====== Records supplied

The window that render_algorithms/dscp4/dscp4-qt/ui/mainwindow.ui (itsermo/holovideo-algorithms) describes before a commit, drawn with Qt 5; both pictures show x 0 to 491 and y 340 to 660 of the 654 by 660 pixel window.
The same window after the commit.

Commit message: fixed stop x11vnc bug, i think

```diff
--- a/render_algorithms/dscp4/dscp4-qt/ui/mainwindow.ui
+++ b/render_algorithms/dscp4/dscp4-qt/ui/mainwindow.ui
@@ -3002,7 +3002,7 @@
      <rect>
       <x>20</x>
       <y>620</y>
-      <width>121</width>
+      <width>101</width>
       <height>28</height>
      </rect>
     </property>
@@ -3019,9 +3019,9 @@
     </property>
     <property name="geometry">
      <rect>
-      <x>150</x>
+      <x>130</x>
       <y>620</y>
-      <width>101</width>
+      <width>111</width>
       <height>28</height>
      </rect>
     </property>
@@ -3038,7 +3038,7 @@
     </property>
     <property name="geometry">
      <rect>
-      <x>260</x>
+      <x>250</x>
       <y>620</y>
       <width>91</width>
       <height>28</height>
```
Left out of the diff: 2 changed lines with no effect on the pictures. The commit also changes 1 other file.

============
====== Records supplied

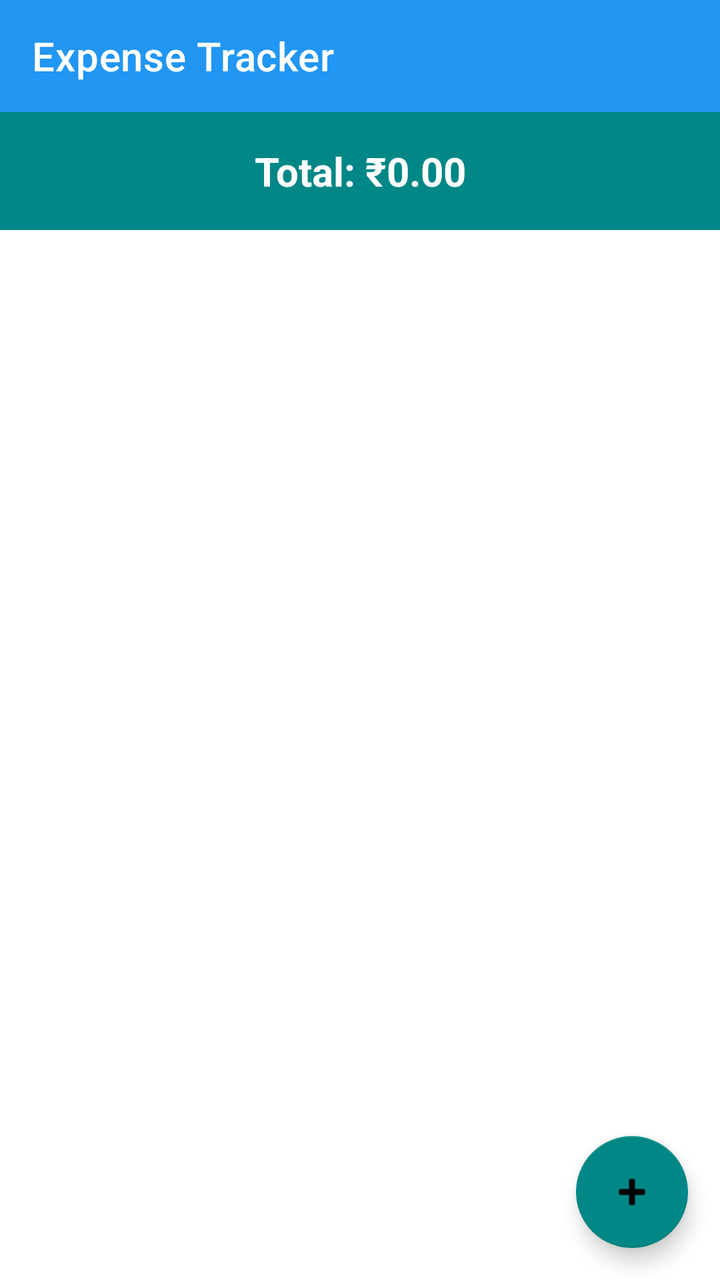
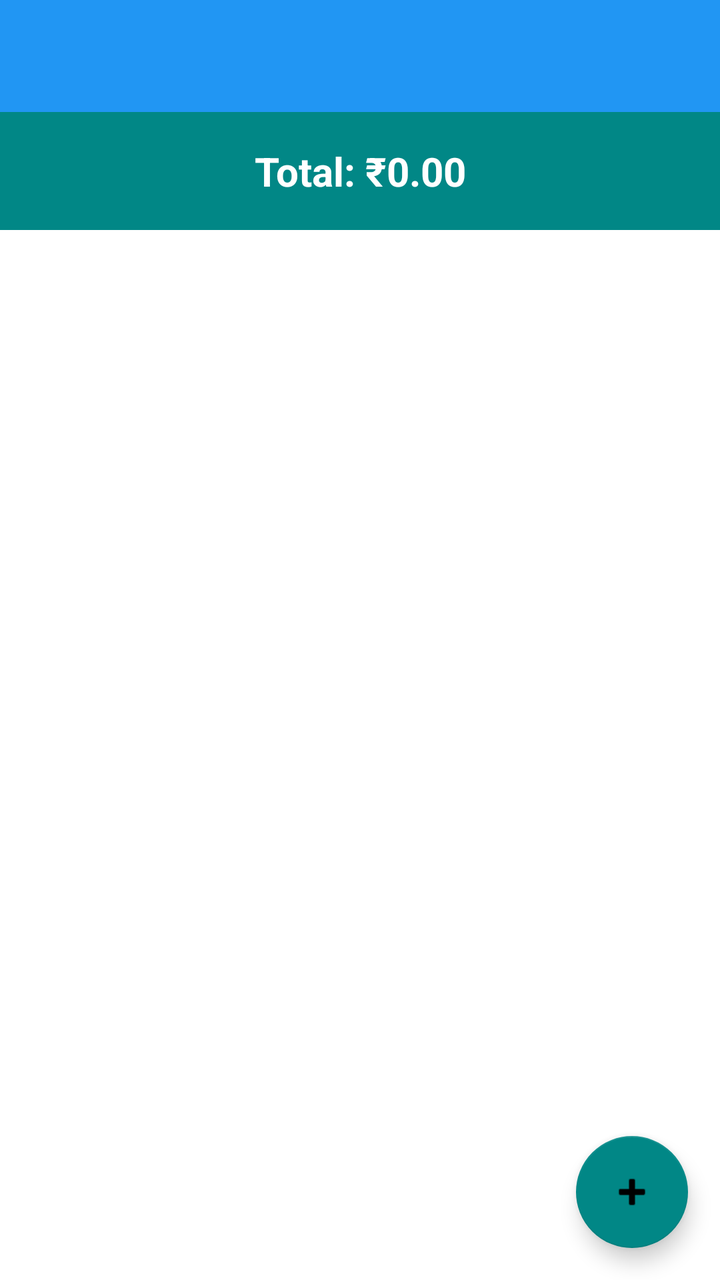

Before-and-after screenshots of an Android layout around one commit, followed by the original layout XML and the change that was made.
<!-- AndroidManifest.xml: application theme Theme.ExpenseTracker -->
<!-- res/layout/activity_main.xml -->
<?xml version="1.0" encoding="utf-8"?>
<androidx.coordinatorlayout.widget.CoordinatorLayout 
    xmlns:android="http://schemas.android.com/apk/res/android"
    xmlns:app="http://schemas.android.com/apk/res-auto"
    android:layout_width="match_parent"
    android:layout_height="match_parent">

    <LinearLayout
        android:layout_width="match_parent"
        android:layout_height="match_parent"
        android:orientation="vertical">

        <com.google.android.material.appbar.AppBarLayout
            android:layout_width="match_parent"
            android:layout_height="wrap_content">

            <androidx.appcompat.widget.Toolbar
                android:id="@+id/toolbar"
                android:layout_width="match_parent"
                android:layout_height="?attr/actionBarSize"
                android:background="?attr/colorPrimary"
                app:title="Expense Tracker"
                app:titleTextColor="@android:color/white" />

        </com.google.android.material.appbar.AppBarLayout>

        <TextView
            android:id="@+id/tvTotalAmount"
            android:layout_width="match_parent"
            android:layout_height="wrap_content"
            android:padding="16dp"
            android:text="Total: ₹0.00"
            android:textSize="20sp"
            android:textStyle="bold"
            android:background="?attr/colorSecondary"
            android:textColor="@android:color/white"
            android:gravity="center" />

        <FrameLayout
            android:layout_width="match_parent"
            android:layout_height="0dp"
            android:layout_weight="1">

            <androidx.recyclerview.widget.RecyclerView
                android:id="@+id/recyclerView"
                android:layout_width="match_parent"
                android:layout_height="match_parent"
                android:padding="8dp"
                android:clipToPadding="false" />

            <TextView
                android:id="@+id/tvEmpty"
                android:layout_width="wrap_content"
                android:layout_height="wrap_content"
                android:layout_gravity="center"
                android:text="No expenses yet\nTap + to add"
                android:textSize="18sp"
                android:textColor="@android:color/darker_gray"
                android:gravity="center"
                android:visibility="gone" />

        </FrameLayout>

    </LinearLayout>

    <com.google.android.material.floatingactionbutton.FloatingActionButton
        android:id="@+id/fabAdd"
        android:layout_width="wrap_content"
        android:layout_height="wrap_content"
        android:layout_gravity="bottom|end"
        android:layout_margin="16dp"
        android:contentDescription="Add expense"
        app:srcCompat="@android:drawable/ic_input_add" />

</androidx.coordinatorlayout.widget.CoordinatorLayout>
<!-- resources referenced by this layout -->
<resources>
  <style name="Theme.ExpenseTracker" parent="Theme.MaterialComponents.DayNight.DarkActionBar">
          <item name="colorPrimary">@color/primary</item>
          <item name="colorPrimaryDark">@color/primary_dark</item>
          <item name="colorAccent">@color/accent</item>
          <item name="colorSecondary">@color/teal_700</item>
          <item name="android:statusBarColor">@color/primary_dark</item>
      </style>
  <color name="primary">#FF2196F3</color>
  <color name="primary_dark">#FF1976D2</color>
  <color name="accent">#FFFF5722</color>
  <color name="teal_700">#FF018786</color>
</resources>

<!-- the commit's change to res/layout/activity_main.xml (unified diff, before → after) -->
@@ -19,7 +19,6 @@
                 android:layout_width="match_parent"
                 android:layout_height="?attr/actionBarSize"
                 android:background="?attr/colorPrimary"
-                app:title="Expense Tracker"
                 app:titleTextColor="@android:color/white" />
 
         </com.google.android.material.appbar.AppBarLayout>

============

What to work on: Go through the entries above, and wherever a line holds the word "androidx", copy that line.

Problem solution:
<androidx.coordinatorlayout.widget.CoordinatorLayout 
            <androidx.appcompat.widget.Toolbar
            <androidx.recyclerview.widget.RecyclerView
</androidx.coordinatorlayout.widget.CoordinatorLayout>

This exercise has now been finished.